◆ **Work item**: Identify each line in the records below that contains the word "PromptNotification", and copy it.
=-=-=
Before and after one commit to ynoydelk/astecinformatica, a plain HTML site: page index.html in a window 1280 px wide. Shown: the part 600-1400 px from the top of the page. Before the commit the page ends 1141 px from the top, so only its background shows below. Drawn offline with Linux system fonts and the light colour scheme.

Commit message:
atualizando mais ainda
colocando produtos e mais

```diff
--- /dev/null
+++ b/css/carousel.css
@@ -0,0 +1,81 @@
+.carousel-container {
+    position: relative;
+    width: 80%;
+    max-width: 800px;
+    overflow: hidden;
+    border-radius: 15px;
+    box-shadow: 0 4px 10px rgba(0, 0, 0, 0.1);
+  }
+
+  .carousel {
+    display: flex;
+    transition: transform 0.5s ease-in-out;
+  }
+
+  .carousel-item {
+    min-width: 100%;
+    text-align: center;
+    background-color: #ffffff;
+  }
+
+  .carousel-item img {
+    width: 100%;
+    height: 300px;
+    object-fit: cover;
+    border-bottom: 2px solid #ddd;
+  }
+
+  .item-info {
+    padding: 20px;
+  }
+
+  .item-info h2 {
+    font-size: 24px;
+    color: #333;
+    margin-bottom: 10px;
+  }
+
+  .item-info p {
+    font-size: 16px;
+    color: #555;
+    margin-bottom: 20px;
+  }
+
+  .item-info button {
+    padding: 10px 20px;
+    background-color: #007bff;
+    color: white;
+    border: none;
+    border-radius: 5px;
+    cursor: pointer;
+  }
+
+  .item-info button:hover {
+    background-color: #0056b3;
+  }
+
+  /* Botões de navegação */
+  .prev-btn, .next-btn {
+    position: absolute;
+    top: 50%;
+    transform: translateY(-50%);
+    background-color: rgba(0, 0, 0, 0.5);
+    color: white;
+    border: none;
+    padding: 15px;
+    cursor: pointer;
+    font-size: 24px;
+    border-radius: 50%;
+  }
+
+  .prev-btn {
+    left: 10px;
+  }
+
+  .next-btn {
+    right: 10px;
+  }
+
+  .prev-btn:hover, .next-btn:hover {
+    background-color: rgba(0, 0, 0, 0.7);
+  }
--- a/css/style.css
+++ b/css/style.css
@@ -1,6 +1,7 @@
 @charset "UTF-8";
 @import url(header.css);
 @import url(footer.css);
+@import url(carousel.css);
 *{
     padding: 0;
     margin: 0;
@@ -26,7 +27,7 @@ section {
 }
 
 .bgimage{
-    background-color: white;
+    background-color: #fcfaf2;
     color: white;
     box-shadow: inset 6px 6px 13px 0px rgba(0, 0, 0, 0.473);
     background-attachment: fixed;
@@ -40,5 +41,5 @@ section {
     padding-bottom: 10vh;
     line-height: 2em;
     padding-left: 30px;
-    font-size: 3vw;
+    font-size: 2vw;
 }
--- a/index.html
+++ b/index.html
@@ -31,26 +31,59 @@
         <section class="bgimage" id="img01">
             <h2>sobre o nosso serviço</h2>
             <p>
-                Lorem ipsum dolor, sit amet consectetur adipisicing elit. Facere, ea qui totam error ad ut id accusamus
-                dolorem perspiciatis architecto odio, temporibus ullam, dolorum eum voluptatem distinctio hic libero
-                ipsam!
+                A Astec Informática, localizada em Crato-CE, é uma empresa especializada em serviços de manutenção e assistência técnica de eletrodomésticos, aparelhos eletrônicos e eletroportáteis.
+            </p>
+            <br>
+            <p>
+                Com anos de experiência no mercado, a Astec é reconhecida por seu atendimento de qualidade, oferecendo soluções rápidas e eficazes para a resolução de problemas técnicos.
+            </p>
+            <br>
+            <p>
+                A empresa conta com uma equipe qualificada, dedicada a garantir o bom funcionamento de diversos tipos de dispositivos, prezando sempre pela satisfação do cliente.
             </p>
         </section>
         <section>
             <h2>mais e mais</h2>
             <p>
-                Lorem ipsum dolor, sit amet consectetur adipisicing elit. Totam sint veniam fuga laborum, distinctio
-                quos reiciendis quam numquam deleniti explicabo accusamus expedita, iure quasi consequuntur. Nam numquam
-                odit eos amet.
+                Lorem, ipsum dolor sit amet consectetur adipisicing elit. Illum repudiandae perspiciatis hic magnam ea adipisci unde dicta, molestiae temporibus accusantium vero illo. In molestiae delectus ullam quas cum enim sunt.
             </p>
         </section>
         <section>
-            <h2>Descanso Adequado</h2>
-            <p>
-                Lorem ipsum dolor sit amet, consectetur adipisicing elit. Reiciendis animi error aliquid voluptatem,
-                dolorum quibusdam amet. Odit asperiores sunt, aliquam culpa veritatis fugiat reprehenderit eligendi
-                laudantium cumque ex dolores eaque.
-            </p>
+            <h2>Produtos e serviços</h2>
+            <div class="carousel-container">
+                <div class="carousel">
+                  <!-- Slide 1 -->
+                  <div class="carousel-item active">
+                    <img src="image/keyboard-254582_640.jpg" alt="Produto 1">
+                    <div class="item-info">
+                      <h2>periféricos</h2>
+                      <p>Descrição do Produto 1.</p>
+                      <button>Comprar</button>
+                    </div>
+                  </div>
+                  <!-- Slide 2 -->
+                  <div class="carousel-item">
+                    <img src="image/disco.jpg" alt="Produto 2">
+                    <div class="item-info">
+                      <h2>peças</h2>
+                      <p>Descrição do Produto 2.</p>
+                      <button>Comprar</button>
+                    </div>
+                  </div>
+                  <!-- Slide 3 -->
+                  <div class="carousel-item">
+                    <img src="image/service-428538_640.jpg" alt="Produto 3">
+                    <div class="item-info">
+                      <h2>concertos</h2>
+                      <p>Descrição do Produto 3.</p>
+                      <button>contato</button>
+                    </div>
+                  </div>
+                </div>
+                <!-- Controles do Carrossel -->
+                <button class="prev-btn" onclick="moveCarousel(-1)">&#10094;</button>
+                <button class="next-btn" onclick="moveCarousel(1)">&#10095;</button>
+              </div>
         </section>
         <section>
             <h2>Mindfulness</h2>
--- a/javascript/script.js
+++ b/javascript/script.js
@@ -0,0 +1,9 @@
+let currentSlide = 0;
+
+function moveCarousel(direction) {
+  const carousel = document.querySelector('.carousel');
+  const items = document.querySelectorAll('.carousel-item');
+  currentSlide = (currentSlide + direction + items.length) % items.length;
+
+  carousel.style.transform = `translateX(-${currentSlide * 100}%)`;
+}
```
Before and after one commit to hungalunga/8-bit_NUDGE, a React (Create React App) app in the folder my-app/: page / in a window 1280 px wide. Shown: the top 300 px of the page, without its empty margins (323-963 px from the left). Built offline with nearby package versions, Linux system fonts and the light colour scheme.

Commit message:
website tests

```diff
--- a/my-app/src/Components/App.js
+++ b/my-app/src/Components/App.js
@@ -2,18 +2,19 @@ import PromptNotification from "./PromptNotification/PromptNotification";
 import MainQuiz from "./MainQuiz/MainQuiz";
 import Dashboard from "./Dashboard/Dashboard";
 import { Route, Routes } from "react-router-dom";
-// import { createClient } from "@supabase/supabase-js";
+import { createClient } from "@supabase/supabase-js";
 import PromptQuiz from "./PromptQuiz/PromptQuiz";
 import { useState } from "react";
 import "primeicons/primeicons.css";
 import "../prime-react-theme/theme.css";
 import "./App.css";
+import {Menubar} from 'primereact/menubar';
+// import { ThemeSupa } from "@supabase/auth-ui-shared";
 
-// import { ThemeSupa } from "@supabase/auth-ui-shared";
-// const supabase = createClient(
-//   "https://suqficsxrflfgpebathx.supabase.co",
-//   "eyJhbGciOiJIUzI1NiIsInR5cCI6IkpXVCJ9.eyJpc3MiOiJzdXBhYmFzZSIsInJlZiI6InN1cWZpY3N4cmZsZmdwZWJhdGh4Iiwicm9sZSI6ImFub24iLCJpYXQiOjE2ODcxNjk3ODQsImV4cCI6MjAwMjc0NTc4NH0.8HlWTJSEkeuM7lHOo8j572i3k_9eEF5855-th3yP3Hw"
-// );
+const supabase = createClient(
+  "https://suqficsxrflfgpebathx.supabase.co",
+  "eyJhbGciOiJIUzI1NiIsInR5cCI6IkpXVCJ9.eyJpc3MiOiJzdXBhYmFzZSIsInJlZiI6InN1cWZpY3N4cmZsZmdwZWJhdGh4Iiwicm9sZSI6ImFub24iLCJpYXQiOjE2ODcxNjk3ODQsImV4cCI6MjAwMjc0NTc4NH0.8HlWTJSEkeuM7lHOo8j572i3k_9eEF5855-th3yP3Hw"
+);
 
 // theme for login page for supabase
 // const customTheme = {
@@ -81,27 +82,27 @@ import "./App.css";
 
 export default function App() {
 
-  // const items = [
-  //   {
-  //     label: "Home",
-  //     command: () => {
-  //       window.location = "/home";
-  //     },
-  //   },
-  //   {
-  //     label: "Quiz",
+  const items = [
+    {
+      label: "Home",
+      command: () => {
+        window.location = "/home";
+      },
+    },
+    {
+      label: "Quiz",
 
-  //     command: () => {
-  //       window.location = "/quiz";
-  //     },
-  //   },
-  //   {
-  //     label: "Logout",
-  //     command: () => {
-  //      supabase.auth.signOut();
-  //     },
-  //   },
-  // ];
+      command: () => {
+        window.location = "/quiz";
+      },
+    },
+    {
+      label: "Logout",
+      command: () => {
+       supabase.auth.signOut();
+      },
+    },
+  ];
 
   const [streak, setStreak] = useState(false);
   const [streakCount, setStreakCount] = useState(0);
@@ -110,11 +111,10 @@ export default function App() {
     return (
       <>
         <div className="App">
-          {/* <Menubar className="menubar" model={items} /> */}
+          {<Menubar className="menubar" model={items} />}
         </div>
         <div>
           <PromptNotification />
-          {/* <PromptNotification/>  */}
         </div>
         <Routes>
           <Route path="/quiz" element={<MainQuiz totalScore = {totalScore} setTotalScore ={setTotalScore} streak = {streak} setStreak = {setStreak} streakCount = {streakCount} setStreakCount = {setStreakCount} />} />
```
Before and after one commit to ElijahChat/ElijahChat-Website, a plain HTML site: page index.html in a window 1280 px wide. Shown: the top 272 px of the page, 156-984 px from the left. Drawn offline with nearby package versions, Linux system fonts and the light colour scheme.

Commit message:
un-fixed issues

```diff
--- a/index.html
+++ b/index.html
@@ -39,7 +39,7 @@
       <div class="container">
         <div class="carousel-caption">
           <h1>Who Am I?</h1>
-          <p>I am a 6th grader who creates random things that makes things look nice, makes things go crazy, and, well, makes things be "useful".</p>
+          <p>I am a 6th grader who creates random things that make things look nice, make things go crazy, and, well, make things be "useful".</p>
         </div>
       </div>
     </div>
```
=-=-=
◆ **Solution to this task**:
@@ -2,18 +2,19 @@ import PromptNotification from "./PromptNotification/PromptNotification";
           <PromptNotification />
-          {/* <PromptNotification/>  */}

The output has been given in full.